User interface change data

________________

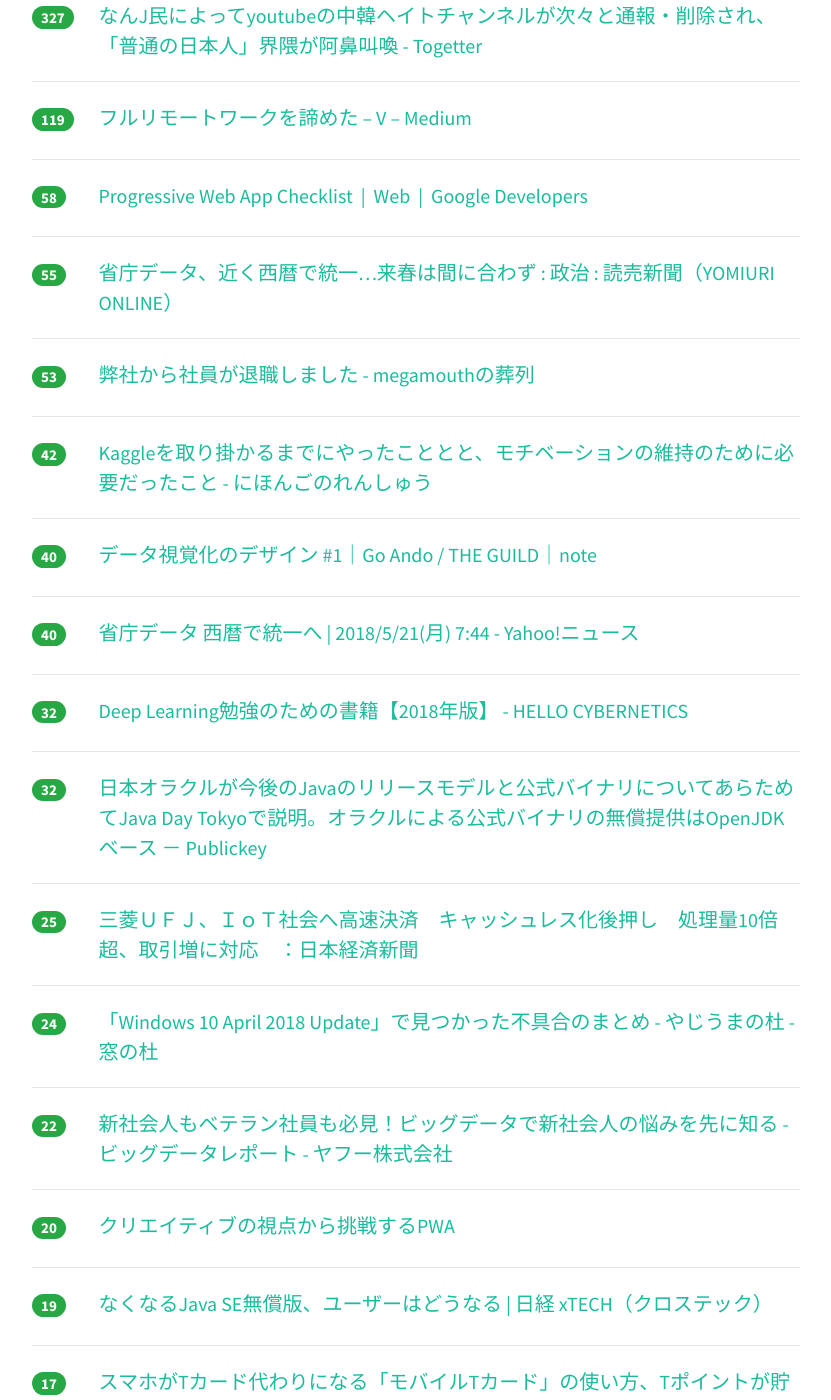
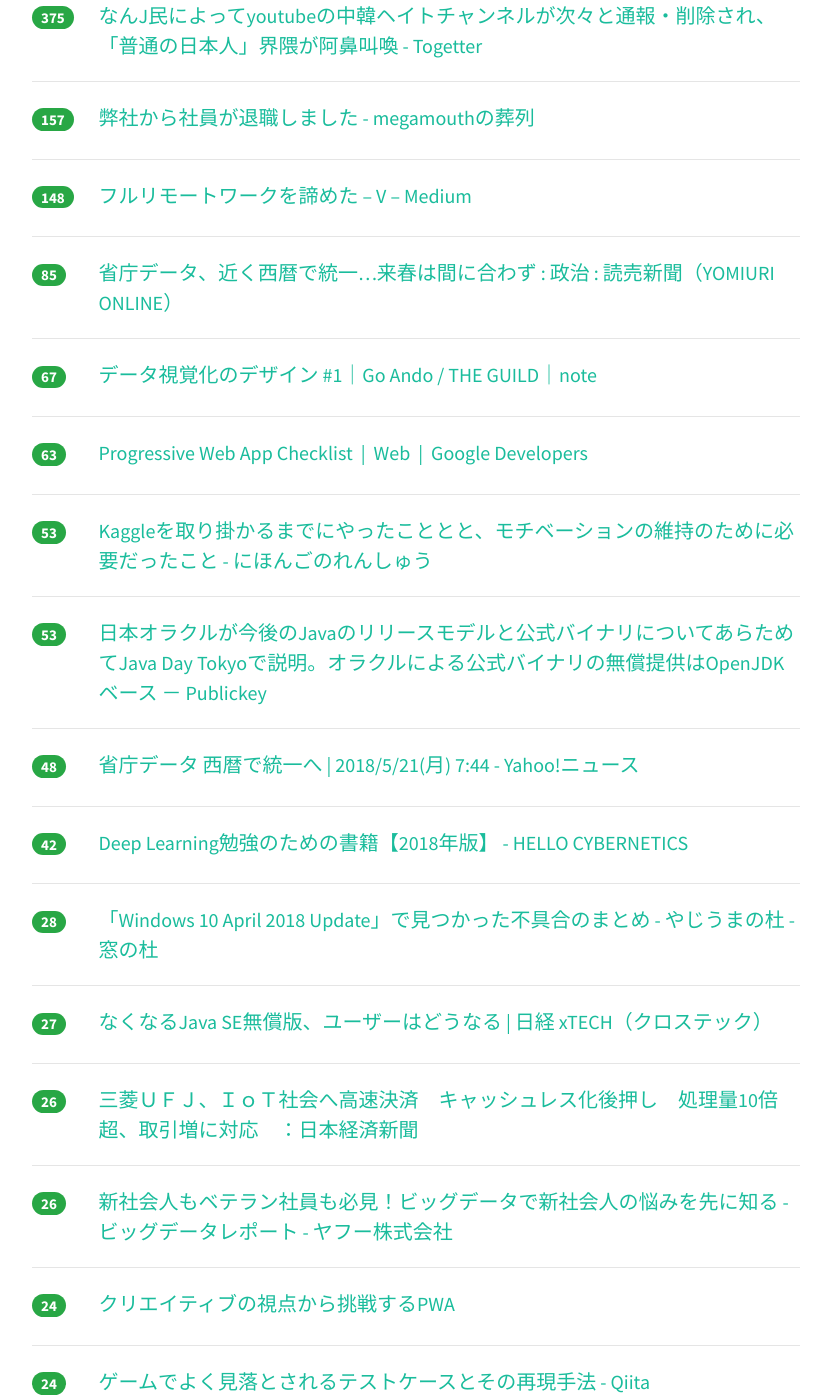
Before and after one commit to yatta47/hatena-matome-site, a Jekyll site: the page built from _posts/2018-05-21-hatena.md, in a window 1280 px wide and 1400 px high, scrolled down 394 px. Shown: the whole window, without its empty margins (224-1055 px from the left). Built offline with Jekyll 4.4.1, drawn with Linux system fonts in a browser that asks for light colours; nearby versions of some CDN libraries; some of the changed text lies outside the part shown.

Commit message:
Updated 2018-05-21

```diff
--- a/_posts/2018-05-21-hatena.md
+++ b/_posts/2018-05-21-hatena.md
@@ -1,89 +1,109 @@
 ---
 layout: post
 title:  "2018-05-21 はてぶIT"
-date:   2018-05-21 10:02:16
+date:   2018-05-21 11:02:41
 tags: [it-hotentry]
 ---
-34 件のデータあり
+39 件のデータあり
 
 <hr><div class="row">
-<div class="col-1"><span class="badge badge-pill badge-success h2">327</span></div>
+<div class="col-1"><span class="badge badge-pill badge-success h2">375</span></div>
 <div class="col-11"><a href='https://togetter.com/li/1229279' target='_blank'>なんJ民によってyoutubeの中韓ヘイトチャンネルが次々と通報・削除され、「普通の日本人」界隈が阿鼻叫喚 - Togetter</a></div>
 </div>
 <hr>
 <div class="row">
-<div class="col-1"><span class="badge badge-pill badge-success h2">119</span></div>
+<div class="col-1"><span class="badge badge-pill badge-success h2">157</span></div>
+<div class="col-11"><a href='http://www.megamouth.info/entry/2018/05/21/031550' target='_blank'>弊社から社員が退職しました - megamouthの葬列</a></div>
+</div>
+<hr>
+<div class="row">
+<div class="col-1"><span class="badge badge-pill badge-success h2">148</span></div>
 <div class="col-11"><a href='https://medium.com/@voluntas/d03cafd3d2c0' target='_blank'>フルリモートワークを諦めた – V – Medium</a></div>
 </div>
 <hr>
 <div class="row">
-<div class="col-1"><span class="badge badge-pill badge-success h2">58</span></div>
+<div class="col-1"><span class="badge badge-pill badge-success h2">85</span></div>
+<div class="col-11"><a href='http://www.yomiuri.co.jp/politics/20180520-OYT1T50149.html' target='_blank'>省庁データ、近く西暦で統一…来春は間に合わず : 政治 : 読売新聞（YOMIURI ONLINE）</a></div>
+</div>
+<hr>
+<div class="row">
+<div class="col-1"><span class="badge badge-pill badge-success h2">67</span></div>
+<div class="col-11"><a href='https://note.mu/goando/n/neb6ea35f1da3' target='_blank'>データ視覚化のデザイン #1｜Go Ando / THE GUILD｜note</a></div>
+</div>
+<hr>
+<div class="row">
+<div class="col-1"><span class="badge badge-pill badge-success h2">63</span></div>
 <div class="col-11"><a href='https://developers.google.com/web/progressive-web-apps/checklist' target='_blank'>Progressive Web App Checklist  |  Web  |  Google Developers</a></div>
 </div>
 <hr>
 <div class="row">
-<div class="col-1"><span class="badge badge-pill badge-success h2">55</span></div>
-<div class="col-11"><a href='http://www.yomiuri.co.jp/politics/20180520-OYT1T50149.html' target='_blank'>省庁データ、近く西暦で統一…来春は間に合わず : 政治 : 読売新聞（YOMIURI ONLINE）</a></div>
+<div class="col-1"><span class="badge badge-pill badge-success h2">53</span></div>
+<div class="col-11"><a href='http://catindog.hatenablog.com/entry/2018/05/20/221624' target='_blank'>Kaggleを取り掛かるまでにやったこととと、モチベーションの維持のために必要だったこと - にほんごのれんしゅう</a></div>
 </div>
 <hr>
 <div class="row">
 <div class="col-1"><span class="badge badge-pill badge-success h2">53</span></div>
-<div class="col-11"><a href='http://www.megamouth.info/entry/2018/05/21/031550' target='_blank'>弊社から社員が退職しました - megamouthの葬列</a></div>
+<div class="col-11"><a href='https://www.publickey1.jp/blog/18/javajava_day_tokyoopenjdk.html' target='_blank'>日本オラクルが今後のJavaのリリースモデルと公式バイナリについてあらためてJava Day Tokyoで説明。オラクルによる公式バイナリの無償提供はOpenJDKベース － Publickey</a></div>
+</div>
+<hr>
+<div class="row">
+<div class="col-1"><span class="badge badge-pill badge-success h2">48</span></div>
+<div class="col-11"><a href='https://news.yahoo.co.jp/pickup/6283228' target='_blank'>省庁データ 西暦で統一へ | 2018/5/21(月) 7:44 - Yahoo!ニュース</a></div>
 </div>
 <hr>
 <div class="row">
 <div class="col-1"><span class="badge badge-pill badge-success h2">42</span></div>
-<div class="col-11"><a href='http://catindog.hatenablog.com/entry/2018/05/20/221624' target='_blank'>Kaggleを取り掛かるまでにやったこととと、モチベーションの維持のために必要だったこと - にほんごのれんしゅう</a></div>
-</div>
-<hr>
-<div class="row">
-<div class="col-1"><span class="badge badge-pill badge-success h2">40</span></div>
-<div class="col-11"><a href='https://note.mu/goando/n/neb6ea35f1da3' target='_blank'>データ視覚化のデザイン #1｜Go Ando / THE GUILD｜note</a></div>
-</div>
-<hr>
-<div class="row">
-<div class="col-1"><span class="badge badge-pill badge-success h2">40</span></div>
-<div class="col-11"><a href='https://news.yahoo.co.jp/pickup/6283228' target='_blank'>省庁データ 西暦で統一へ | 2018/5/21(月) 7:44 - Yahoo!ニュース</a></div>
-</div>
-<hr>
-<div class="row">
-<div class="col-1"><span class="badge badge-pill badge-success h2">32</span></div>
 <div class="col-11"><a href='http://s0sem0y.hatenablog.com/entry/2018/05/21/001941' target='_blank'>Deep Learning勉強のための書籍【2018年版】 - HELLO CYBERNETICS</a></div>
 </div>
 <hr>
 <div class="row">
-<div class="col-1"><span class="badge badge-pill badge-success h2">32</span></div>
-<div class="col-11"><a href='https://www.publickey1.jp/blog/18/javajava_day_tokyoopenjdk.html' target='_blank'>日本オラクルが今後のJavaのリリースモデルと公式バイナリについてあらためてJava Day Tokyoで説明。オラクルによる公式バイナリの無償提供はOpenJDKベース － Publickey</a></div>
+<div class="col-1"><span class="badge badge-pill badge-success h2">28</span></div>
+<div class="col-11"><a href='https://forest.watch.impress.co.jp/docs/serial/yajiuma/1122692.html' target='_blank'>「Windows 10 April 2018 Update」で見つかった不具合のまとめ - やじうまの杜 - 窓の杜</a></div>
 </div>
 <hr>
 <div class="row">
-<div class="col-1"><span class="badge badge-pill badge-success h2">25</span></div>
+<div class="col-1"><span class="badge badge-pill badge-success h2">27</span></div>
+<div class="col-11"><a href='http://tech.nikkeibp.co.jp/atcl/nxt/column/18/00294/051700002/' target='_blank'>なくなるJava SE無償版、ユーザーはどうなる | 日経 xTECH（クロステック）</a></div>
+</div>
+<hr>
+<div class="row">
+<div class="col-1"><span class="badge badge-pill badge-success h2">26</span></div>
 <div class="col-11"><a href='https://www.nikkei.com/article/DGKKZO30742320Q8A520C1MM8000/' target='_blank'>三菱ＵＦＪ、ＩｏＴ社会へ高速決済　キャッシュレス化後押し　処理量10倍超、取引増に対応　：日本経済新聞</a></div>
 </div>
 <hr>
 <div class="row">
+<div class="col-1"><span class="badge badge-pill badge-success h2">26</span></div>
+<div class="col-11"><a href='https://about.yahoo.co.jp/info/bigdata/special/2018/01/' target='_blank'>新社会人もベテラン社員も必見！ビッグデータで新社会人の悩みを先に知る - ビッグデータレポート - ヤフー株式会社</a></div>
+</div>
+<hr>
+<div class="row">
 <div class="col-1"><span class="badge badge-pill badge-success h2">24</span></div>
-<div class="col-11"><a href='https://forest.watch.impress.co.jp/docs/serial/yajiuma/1122692.html' target='_blank'>「Windows 10 April 2018 Update」で見つかった不具合のまとめ - やじうまの杜 - 窓の杜</a></div>
+<div class="col-11"><a href='https://www.slideshare.net/clockmaker_jp/pwa-97723651' target='_blank'>クリエイティブの視点から挑戦するPWA</a></div>
+</div>
+<hr>
+<div class="row">
+<div class="col-1"><span class="badge badge-pill badge-success h2">24</span></div>
+<div class="col-11"><a href='https://qiita.com/taptappun/items/1d3e2c9646cf7d4557db' target='_blank'>ゲームでよく見落とされるテストケースとその再現手法 - Qiita</a></div>
 </div>
 <hr>
 <div class="row">
 <div class="col-1"><span class="badge badge-pill badge-success h2">22</span></div>
-<div class="col-11"><a href='https://about.yahoo.co.jp/info/bigdata/special/2018/01/' target='_blank'>新社会人もベテラン社員も必見！ビッグデータで新社会人の悩みを先に知る - ビッグデータレポート - ヤフー株式会社</a></div>
+<div class="col-11"><a href='https://speakerdeck.com/scrpgil/ionic-plus-pwadui-ying-saitofalselighthousesukoawo34kara81madeshang-geruhua' target='_blank'>Ionic+PWA対応サイトのLighthouseスコアを34から81まで上げる話 // Speaker Deck</a></div>
 </div>
 <hr>
 <div class="row">
-<div class="col-1"><span class="badge badge-pill badge-success h2">20</span></div>
-<div class="col-11"><a href='https://www.slideshare.net/clockmaker_jp/pwa-97723651' target='_blank'>クリエイティブの視点から挑戦するPWA</a></div>
-</div>
-<hr>
-<div class="row">
-<div class="col-1"><span class="badge badge-pill badge-success h2">19</span></div>
-<div class="col-11"><a href='http://tech.nikkeibp.co.jp/atcl/nxt/column/18/00294/051700002/' target='_blank'>なくなるJava SE無償版、ユーザーはどうなる | 日経 xTECH（クロステック）</a></div>
+<div class="col-1"><span class="badge badge-pill badge-success h2">18</span></div>
+<div class="col-11"><a href='http://appllio.com/how-to-use-mobile-tcard' target='_blank'>スマホがTカード代わりになる「モバイルTカード」の使い方、Tポイントが貯まる対応アプリも紹介 | アプリオ</a></div>
 </div>
 <hr>
 <div class="row">
 <div class="col-1"><span class="badge badge-pill badge-success h2">17</span></div>
-<div class="col-11"><a href='http://appllio.com/how-to-use-mobile-tcard' target='_blank'>スマホがTカード代わりになる「モバイルTカード」の使い方、Tポイントが貯まる対応アプリも紹介 | アプリオ</a></div>
+<div class="col-11"><a href='http://nlab.itmedia.co.jp/nl/articles/1805/20/news023.html' target='_blank'>ずっと見てられそう　エッシャーのだまし絵がネットで公開 - ねとらぼ</a></div>
+</div>
+<hr>
+<div class="row">
+<div class="col-1"><span class="badge badge-pill badge-success h2">17</span></div>
+<div class="col-11"><a href='https://webtan.impress.co.jp/e/2018/05/21/29274' target='_blank'>グーグルのMFI（モバイルファーストインデックス）はWebのリンク構造に激変をもたらす（前編） | Moz - SEOとインバウンドマーケティングの実践情報 | Web担当者Forum</a></div>
 </div>
 <hr>
 <div class="row">
@@ -92,48 +112,53 @@ tags: [it-hotentry]
 </div>
 <hr>
 <div class="row">
-<div class="col-1"><span class="badge badge-pill badge-success h2">14</span></div>
-<div class="col-11"><a href='http://nlab.itmedia.co.jp/nl/articles/1805/20/news023.html' target='_blank'>ずっと見てられそう　エッシャーのだまし絵がネットで公開 - ねとらぼ</a></div>
-</div>
-<hr>
-<div class="row">
-<div class="col-1"><span class="badge badge-pill badge-success h2">14</span></div>
+<div class="col-1"><span class="badge badge-pill badge-success h2">15</span></div>
 <div class="col-11"><a href='https://jp.techcrunch.com/2018/05/21/enjin-the-class-action-platform/' target='_blank'>集団訴訟をプロジェクト化して支援する「enjin」公開、運営会社は6000万円を資金調達 | TechCrunch Japan</a></div>
 </div>
 <hr>
 <div class="row">
 <div class="col-1"><span class="badge badge-pill badge-success h2">14</span></div>
-<div class="col-11"><a href='https://qiita.com/taptappun/items/1d3e2c9646cf7d4557db' target='_blank'>ゲームでよく見落とされるテストケースとその再現手法 - Qiita</a></div>
+<div class="col-11"><a href='https://gigazine.net/news/20180520-comic-app-ganma/' target='_blank'>完全無料でいくらでも我慢せずマンガを読める1000万ダウンロードを突破したマンガアプリ「GANMA!」 - GIGAZINE</a></div>
+</div>
+<hr>
+<div class="row">
+<div class="col-1"><span class="badge badge-pill badge-success h2">14</span></div>
+<div class="col-11"><a href='https://internet.watch.impress.co.jp/docs/column/shimizu/1120913.html' target='_blank'>もう、下らない仕事はロボットで十分！　無償の「UiPath Community Edition」で請求書処理を自動化しよう【イニシャルB】 - INTERNET Watch</a></div>
 </div>
 <hr>
 <div class="row">
 <div class="col-1"><span class="badge badge-pill badge-success h2">13</span></div>
-<div class="col-11"><a href='https://speakerdeck.com/scrpgil/ionic-plus-pwadui-ying-saitofalselighthousesukoawo34kara81madeshang-geruhua' target='_blank'>Ionic+PWA対応サイトのLighthouseスコアを34から81まで上げる話 // Speaker Deck</a></div>
+<div class="col-11"><a href='https://qovo.jp/' target='_blank'>qovo - 作業記録サービス</a></div>
+</div>
+<hr>
+<div class="row">
+<div class="col-1"><span class="badge badge-pill badge-success h2">13</span></div>
+<div class="col-11"><a href='http://www.ballmaru.com/entry/2018/05/20/%E5%AE%9F%E9%8C%B2!!!!!!!!_48%E6%99%82%E9%96%93%E3%81%A7%E3%83%90%E3%83%BC%E3%83%81%E3%83%A3%E3%83%AB%E3%83%A6%E3%83%BC%E3%83%81%E3%83%A5%E3%83%BC%E3%83%90%E3%83%BC%E3%81%AB%E3%81%AA%E3%81%A3' target='_blank'>実録!!!!!!!! 48時間でバーチャルユーチューバーになったひよこ - ぼーる丸の部屋</a></div>
+</div>
+<hr>
+<div class="row">
+<div class="col-1"><span class="badge badge-pill badge-success h2">13</span></div>
+<div class="col-11"><a href='https://kuenishi.hatenadiary.jp/entry/2018/05/20/143135' target='_blank'>Ergo42 というキーボードを自作した - kuenishi's blog</a></div>
 </div>
 <hr>
 <div class="row">
 <div class="col-1"><span class="badge badge-pill badge-success h2">12</span></div>
-<div class="col-11"><a href='https://gigazine.net/news/20180520-comic-app-ganma/' target='_blank'>完全無料でいくらでも我慢せずマンガを読める1000万ダウンロードを突破したマンガアプリ「GANMA!」 - GIGAZINE</a></div>
+<div class="col-11"><a href='http://honeshabri.hatenablog.com/entry/strength_training_with_siri' target='_blank'>Siriお姉さんに励まされながら筋トレを行う - 本しゃぶり</a></div>
+</div>
+<hr>
+<div class="row">
+<div class="col-1"><span class="badge badge-pill badge-success h2">12</span></div>
+<div class="col-11"><a href='http://d.hatena.ne.jp/himaginary/20180520/death_of_acceleration' target='_blank'>インフレ加速仮説の死 - himaginaryの日記</a></div>
 </div>
 <hr>
 <div class="row">
 <div class="col-1"><span class="badge badge-pill badge-success h2">11</span></div>
-<div class="col-11"><a href='http://honeshabri.hatenablog.com/entry/strength_training_with_siri' target='_blank'>Siriお姉さんに励まされながら筋トレを行う - 本しゃぶり</a></div>
+<div class="col-11"><a href='http://b.hatena.ne.jp/entry/s/ruhiginoue.exblog.jp/29781755/' target='_blank'>はてなブックマーク - 政治腐敗に若い人が寛容なわけ : 楽なログ</a></div>
 </div>
 <hr>
 <div class="row">
 <div class="col-1"><span class="badge badge-pill badge-success h2">11</span></div>
-<div class="col-11"><a href='http://www.ballmaru.com/entry/2018/05/20/%E5%AE%9F%E9%8C%B2!!!!!!!!_48%E6%99%82%E9%96%93%E3%81%A7%E3%83%90%E3%83%BC%E3%83%81%E3%83%A3%E3%83%AB%E3%83%A6%E3%83%BC%E3%83%81%E3%83%A5%E3%83%BC%E3%83%90%E3%83%BC%E3%81%AB%E3%81%AA%E3%81%A3' target='_blank'>実録!!!!!!!! 48時間でバーチャルユーチューバーになったひよこ - ぼーる丸の部屋</a></div>
-</div>
-<hr>
-<div class="row">
-<div class="col-1"><span class="badge badge-pill badge-success h2">11</span></div>
-<div class="col-11"><a href='https://webtan.impress.co.jp/e/2018/05/21/29274' target='_blank'>グーグルのMFI（モバイルファーストインデックス）はWebのリンク構造に激変をもたらす（前編） | Moz - SEOとインバウンドマーケティングの実践情報 | Web担当者Forum</a></div>
-</div>
-<hr>
-<div class="row">
-<div class="col-1"><span class="badge badge-pill badge-success h2">10</span></div>
-<div class="col-11"><a href='http://b.hatena.ne.jp/entry/s/ruhiginoue.exblog.jp/29781755/' target='_blank'>はてなブックマーク - 政治腐敗に若い人が寛容なわけ : 楽なログ</a></div>
+<div class="col-11"><a href='http://blog.btrax.com/jp/2018/05/21/designer-transform/' target='_blank'>【給与差1.4倍】グラフィックデザイナーがUXデザイナーになる方法 | freshtrax | デザイン会社 btrax ブログ</a></div>
 </div>
 <hr>
 <div class="row">
@@ -143,12 +168,12 @@ tags: [it-hotentry]
 <hr>
 <div class="row">
 <div class="col-1"><span class="badge badge-pill badge-success h2">10</span></div>
-<div class="col-11"><a href='http://d.hatena.ne.jp/himaginary/20180520/death_of_acceleration' target='_blank'>インフレ加速仮説の死 - himaginaryの日記</a></div>
+<div class="col-11"><a href='https://togetter.com/li/1229329' target='_blank'>数百年ぶりにココイチに来たら、なんかガルマが寝言みたいなことを言っていた - Togetter</a></div>
 </div>
 <hr>
 <div class="row">
-<div class="col-1"><span class="badge badge-pill badge-success h2">9</span></div>
-<div class="col-11"><a href='https://togetter.com/li/1229329' target='_blank'>数百年ぶりにココイチに来たら、なんかガルマが寝言みたいなことを言っていた - Togetter</a></div>
+<div class="col-1"><span class="badge badge-pill badge-success h2">8</span></div>
+<div class="col-11"><a href='https://omnidb.org/en/' target='_blank'>OmniDB - Open Source Web Tool For Database Management</a></div>
 </div>
 <hr>
 <div class="row">
@@ -162,8 +187,8 @@ tags: [it-hotentry]
 </div>
 <hr>
 <div class="row">
-<div class="col-1"><span class="badge badge-pill badge-success h2">7</span></div>
-<div class="col-11"><a href='https://omnidb.org/en/' target='_blank'>OmniDB - Open Source Web Tool For Database Management</a></div>
+<div class="col-1"><span class="badge badge-pill badge-success h2">6</span></div>
+<div class="col-11"><a href='https://anond.hatelabo.jp/20180518151151' target='_blank'>おススメのブクマカ</a></div>
 </div>
 <hr>
 <div class="row">
```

________________

(Your task) Which lines above contain the word "Management"? Copy each one.

(Task solution)
+<div class="col-11"><a href='https://omnidb.org/en/' target='_blank'>OmniDB - Open Source Web Tool For Database Management</a></div>
-<div class="col-11"><a href='https://omnidb.org/en/' target='_blank'>OmniDB - Open Source Web Tool For Database Management</a></div>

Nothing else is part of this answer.